A tragic loss leads a community to serve
But on a warm Tuesday morning in June, we managed to fit 500 people into our auditorium and an additional 200 into an overflow area. Outside stood 1,000-plus more people, dressed in red and holding red balloons.
View | Anthony LindenWhen the black hearse pulled out of the church parking lot onto South Main Street, the bystanders released their balloons. The funeral procession moved slowly through the rows of strangers and friends that lined both sides of the road.
Men and women, young and old, gathered together with hands over their hearts or tissues to their eyes as they said farewell to Shane Farrell, a boy that most had never met.
It was, for many, the most beautiful funeral they had seen.
Six days earlier, a tragic accident set forth a series of events that cannot be easily explained or understood. As news spread concerning the tragedy involving 13-year-old Shane Farrell, the exact details were uncertain. But a few horrible facts were clear: A school bus. A child on a bike. A death.
Dozens of middle school students witnessed an accident they were not prepared to see. A bus driver, though faultless, was overcome with guilt and sorrow. The responding police officers, firefighters, and paramedics who were all deeply shaken. Hundreds of parents struggled with how to explain a tragedy like this to their own children.

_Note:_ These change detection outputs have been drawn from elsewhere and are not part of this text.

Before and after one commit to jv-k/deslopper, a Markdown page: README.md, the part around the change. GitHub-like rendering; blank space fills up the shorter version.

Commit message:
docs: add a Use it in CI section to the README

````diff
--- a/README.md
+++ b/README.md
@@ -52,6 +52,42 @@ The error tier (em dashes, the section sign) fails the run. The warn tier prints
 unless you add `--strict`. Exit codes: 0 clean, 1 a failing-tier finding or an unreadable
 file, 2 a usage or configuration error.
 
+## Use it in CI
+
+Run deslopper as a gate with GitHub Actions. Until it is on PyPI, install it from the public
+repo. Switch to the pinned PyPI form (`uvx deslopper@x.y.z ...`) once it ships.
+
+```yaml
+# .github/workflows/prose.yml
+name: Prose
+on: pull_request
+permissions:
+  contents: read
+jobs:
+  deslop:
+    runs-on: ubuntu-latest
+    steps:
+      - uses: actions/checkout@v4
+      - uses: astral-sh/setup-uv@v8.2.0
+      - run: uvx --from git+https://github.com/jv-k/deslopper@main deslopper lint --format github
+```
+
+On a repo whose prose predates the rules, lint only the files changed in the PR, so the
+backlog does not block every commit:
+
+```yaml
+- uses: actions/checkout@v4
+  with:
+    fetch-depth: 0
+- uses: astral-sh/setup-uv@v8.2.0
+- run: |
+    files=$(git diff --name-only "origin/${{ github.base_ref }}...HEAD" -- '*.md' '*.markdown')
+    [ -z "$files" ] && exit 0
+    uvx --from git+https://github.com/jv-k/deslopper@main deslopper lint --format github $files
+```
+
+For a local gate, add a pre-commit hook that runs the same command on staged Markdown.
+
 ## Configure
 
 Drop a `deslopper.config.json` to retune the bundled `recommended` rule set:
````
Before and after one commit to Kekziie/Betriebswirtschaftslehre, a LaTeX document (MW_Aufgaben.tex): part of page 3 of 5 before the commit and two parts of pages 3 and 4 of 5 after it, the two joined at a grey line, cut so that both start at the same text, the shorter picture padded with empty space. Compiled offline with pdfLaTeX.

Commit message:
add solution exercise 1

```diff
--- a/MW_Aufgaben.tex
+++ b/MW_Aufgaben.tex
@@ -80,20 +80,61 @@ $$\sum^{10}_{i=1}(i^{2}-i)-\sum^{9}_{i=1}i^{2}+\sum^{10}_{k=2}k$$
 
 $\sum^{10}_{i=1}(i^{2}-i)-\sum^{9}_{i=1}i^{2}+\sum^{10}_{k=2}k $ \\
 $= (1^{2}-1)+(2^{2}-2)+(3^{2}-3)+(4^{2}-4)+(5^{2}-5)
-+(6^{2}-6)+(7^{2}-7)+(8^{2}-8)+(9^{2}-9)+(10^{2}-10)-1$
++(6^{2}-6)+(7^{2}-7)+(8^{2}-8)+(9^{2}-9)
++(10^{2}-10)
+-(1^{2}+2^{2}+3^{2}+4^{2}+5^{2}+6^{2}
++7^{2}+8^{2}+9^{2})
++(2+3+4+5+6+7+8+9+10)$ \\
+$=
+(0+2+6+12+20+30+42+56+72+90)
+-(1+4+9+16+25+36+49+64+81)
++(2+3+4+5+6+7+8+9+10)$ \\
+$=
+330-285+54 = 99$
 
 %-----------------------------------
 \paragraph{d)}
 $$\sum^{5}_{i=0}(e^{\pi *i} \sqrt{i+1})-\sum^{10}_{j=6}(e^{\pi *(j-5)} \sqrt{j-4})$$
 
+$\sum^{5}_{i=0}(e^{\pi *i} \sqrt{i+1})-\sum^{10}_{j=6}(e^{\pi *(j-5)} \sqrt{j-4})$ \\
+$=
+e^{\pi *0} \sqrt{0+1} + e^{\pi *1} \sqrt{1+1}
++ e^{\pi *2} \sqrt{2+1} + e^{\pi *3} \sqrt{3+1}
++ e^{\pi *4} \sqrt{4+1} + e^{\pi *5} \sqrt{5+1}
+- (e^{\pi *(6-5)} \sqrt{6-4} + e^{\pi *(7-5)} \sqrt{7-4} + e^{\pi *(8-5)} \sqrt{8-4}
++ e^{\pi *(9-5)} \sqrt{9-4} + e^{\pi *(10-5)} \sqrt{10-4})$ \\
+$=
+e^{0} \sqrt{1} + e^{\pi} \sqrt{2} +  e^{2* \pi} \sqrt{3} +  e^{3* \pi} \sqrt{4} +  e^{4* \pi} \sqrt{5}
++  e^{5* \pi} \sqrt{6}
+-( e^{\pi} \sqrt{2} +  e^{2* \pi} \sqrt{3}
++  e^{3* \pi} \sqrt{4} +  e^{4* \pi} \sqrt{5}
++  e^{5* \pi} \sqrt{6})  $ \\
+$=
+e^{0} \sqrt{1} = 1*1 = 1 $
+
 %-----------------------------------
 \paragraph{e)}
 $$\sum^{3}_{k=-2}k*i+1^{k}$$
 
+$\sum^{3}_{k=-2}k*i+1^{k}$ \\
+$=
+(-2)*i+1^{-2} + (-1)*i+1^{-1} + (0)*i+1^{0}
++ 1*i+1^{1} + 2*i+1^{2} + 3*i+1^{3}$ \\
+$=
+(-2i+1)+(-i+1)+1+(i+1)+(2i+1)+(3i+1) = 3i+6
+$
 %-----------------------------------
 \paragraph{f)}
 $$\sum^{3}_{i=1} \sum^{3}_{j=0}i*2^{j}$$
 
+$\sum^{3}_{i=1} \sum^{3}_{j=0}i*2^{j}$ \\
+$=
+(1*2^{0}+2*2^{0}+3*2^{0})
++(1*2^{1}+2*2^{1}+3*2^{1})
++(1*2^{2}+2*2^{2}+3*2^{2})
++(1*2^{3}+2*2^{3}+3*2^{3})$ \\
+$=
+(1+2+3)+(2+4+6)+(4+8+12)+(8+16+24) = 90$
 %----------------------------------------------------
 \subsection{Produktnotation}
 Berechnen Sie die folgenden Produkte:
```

Shane Farrell, second from left, with friends at the Edgewood Church of Christ. (PHOTO PROVIDED BY ANTHONY LINDEN)
And Brian Farrell and Jackie McCabe had to absorb the loss of their son, if such a thing can be done.
The air on the night of Wednesday, June 3, was heavy with sadness, and as the sun began to set that evening, it was clear that darkness had already fallen.
The next morning, people woke from their fractured slumber still reeling from the news. As the initial shock wore off, an inexplicable urge built inside of people — an urge to do something, to serve. This service would become therapy, the community’s way of coping.
In the days that followed, our community experienced an outpouring of kindness and compassion. Family, friends and strangers banded together in humble service, all in their own way.
People found ways to both honor the dead and serve the living. There was food, flowers, fundraising and forgiveness. Through the shock and pain, God worked wonders — bringing the gifts of faith, hope and love to the community.
Classmates, neighbors, teachers and strangers came forward, and each shared a unique memory of Shane. Each spoken story painted a more complete picture of Shane.
Those who worshiped with him or attended Bible studies and community groups with him already knew the godly young man he was. But it became evident that this is who Mansfield knew him to be as well.
What an incredible thing for a boy of 13 to be 100 percent genuine in word and deed regardless of where he was or who he was with. He was a lamp casting its light in the dark room in which we all found ourselves.
No words can do justice to what the community of Mansfield experienced for a few days in June. Such is the difference that a small light can make in a dark world.
Shane was not just a member of the Edgewood Church of Christ — he was part of our family. And for a few days in June, so was Mansfield. The body of Christ that meets at the corner of Edgewood and South Main found itself at the center of the universe.
Our little church, like Shane, is a city on a hill, and the community has seen it.
ANTHONY LINDEN is an active member of the Edgewood church. He earned a degree in biblical studies from Sunset International Bible Institute in Lubbock, Texas, in 2009. He is the husband of Gina and the father of Anthony Jr., Joanna, Charlotte and Eleanor. Email him at [email protected].